• [PROBLEM]:
In the entries below, spot each line with the word "bottom" and copy it.

• [GIVEN DATA]:
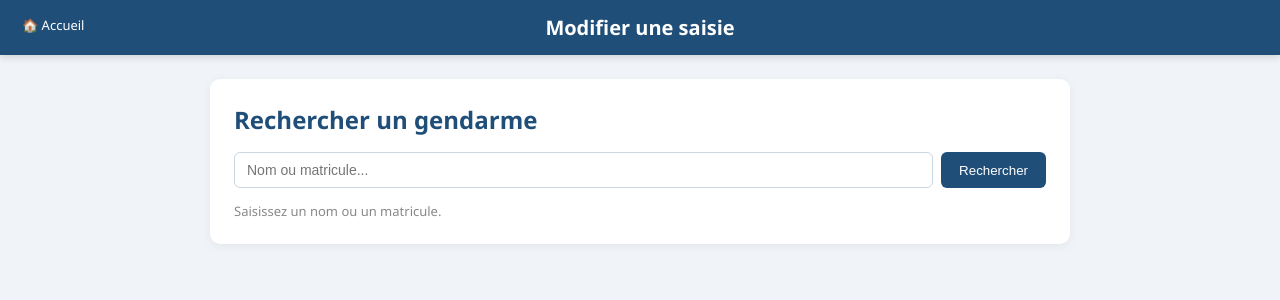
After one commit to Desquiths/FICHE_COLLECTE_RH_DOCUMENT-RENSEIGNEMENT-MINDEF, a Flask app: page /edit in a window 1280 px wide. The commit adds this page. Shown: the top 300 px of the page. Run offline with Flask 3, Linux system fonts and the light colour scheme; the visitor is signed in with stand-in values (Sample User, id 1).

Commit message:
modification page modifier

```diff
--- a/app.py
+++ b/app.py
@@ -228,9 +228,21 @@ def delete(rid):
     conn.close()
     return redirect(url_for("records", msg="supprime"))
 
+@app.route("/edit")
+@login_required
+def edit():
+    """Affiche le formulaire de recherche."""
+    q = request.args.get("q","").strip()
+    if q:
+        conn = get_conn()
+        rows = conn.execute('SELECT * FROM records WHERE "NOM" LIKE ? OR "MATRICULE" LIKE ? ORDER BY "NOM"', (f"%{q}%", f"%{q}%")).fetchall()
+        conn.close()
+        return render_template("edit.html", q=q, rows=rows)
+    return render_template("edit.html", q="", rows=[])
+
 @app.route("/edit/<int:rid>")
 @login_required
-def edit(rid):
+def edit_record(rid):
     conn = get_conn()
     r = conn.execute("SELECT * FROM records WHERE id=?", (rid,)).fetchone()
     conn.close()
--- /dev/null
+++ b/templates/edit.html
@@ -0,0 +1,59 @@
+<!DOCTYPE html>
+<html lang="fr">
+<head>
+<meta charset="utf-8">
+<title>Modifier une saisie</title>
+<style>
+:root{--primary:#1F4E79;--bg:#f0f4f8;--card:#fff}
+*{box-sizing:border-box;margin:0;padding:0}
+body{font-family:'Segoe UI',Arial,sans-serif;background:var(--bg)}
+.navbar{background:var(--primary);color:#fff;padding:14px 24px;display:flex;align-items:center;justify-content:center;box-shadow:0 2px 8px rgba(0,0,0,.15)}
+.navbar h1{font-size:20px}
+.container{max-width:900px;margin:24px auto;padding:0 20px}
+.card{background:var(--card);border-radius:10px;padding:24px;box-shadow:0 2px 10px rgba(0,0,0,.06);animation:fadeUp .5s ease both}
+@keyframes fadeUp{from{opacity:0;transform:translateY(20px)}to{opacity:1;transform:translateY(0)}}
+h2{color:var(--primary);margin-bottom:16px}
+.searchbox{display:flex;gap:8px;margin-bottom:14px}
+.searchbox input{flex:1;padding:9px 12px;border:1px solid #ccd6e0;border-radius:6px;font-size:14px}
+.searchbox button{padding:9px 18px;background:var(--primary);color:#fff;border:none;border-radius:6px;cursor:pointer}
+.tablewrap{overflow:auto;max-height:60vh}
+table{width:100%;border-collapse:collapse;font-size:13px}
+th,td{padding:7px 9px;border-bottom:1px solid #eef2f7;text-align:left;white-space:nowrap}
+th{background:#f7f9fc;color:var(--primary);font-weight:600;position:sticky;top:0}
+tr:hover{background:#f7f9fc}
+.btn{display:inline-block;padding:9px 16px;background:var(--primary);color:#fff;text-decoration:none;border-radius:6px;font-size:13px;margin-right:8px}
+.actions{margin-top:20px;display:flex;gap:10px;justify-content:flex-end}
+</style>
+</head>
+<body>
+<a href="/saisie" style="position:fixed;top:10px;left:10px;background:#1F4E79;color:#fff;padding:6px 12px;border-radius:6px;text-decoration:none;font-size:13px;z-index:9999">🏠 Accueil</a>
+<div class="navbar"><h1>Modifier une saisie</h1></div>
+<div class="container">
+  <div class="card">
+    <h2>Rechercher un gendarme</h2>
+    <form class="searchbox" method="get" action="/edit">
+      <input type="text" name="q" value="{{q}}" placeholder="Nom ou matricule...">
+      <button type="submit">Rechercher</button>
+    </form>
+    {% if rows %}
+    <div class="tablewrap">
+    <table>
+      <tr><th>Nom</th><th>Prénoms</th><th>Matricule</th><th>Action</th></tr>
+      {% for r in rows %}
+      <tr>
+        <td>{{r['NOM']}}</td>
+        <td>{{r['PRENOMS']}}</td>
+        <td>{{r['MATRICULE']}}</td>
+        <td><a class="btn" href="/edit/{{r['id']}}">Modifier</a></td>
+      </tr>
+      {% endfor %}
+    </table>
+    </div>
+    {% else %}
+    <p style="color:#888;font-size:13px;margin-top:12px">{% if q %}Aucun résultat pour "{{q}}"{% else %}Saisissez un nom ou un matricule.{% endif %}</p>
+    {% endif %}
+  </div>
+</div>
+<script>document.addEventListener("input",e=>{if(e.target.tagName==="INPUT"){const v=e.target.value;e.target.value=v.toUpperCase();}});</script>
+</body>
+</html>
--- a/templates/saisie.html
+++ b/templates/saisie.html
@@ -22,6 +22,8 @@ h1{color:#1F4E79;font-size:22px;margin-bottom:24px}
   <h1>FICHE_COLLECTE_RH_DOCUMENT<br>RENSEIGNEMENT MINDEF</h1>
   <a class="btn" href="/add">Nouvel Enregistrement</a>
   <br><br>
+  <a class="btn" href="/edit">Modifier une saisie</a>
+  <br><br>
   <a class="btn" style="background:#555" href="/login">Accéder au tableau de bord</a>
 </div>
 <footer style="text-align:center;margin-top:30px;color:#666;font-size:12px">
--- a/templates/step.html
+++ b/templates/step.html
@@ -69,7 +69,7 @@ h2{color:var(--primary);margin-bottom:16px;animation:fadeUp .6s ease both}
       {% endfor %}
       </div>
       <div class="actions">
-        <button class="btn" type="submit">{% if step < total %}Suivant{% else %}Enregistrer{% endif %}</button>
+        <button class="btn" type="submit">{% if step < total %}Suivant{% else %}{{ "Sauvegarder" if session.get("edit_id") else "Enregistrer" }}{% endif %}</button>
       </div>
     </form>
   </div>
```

• [RESPONSE]:
+h2{color:var(--primary);margin-bottom:16px}
+.searchbox{display:flex;gap:8px;margin-bottom:14px}
+th,td{padding:7px 9px;border-bottom:1px solid #eef2f7;text-align:left;white-space:nowrap}
@@ -22,6 +22,8 @@ h1{color:#1F4E79;font-size:22px;margin-bottom:24px}
@@ -69,7 +69,7 @@ h2{color:var(--primary);margin-bottom:16px;animation:fadeUp .6s ease both}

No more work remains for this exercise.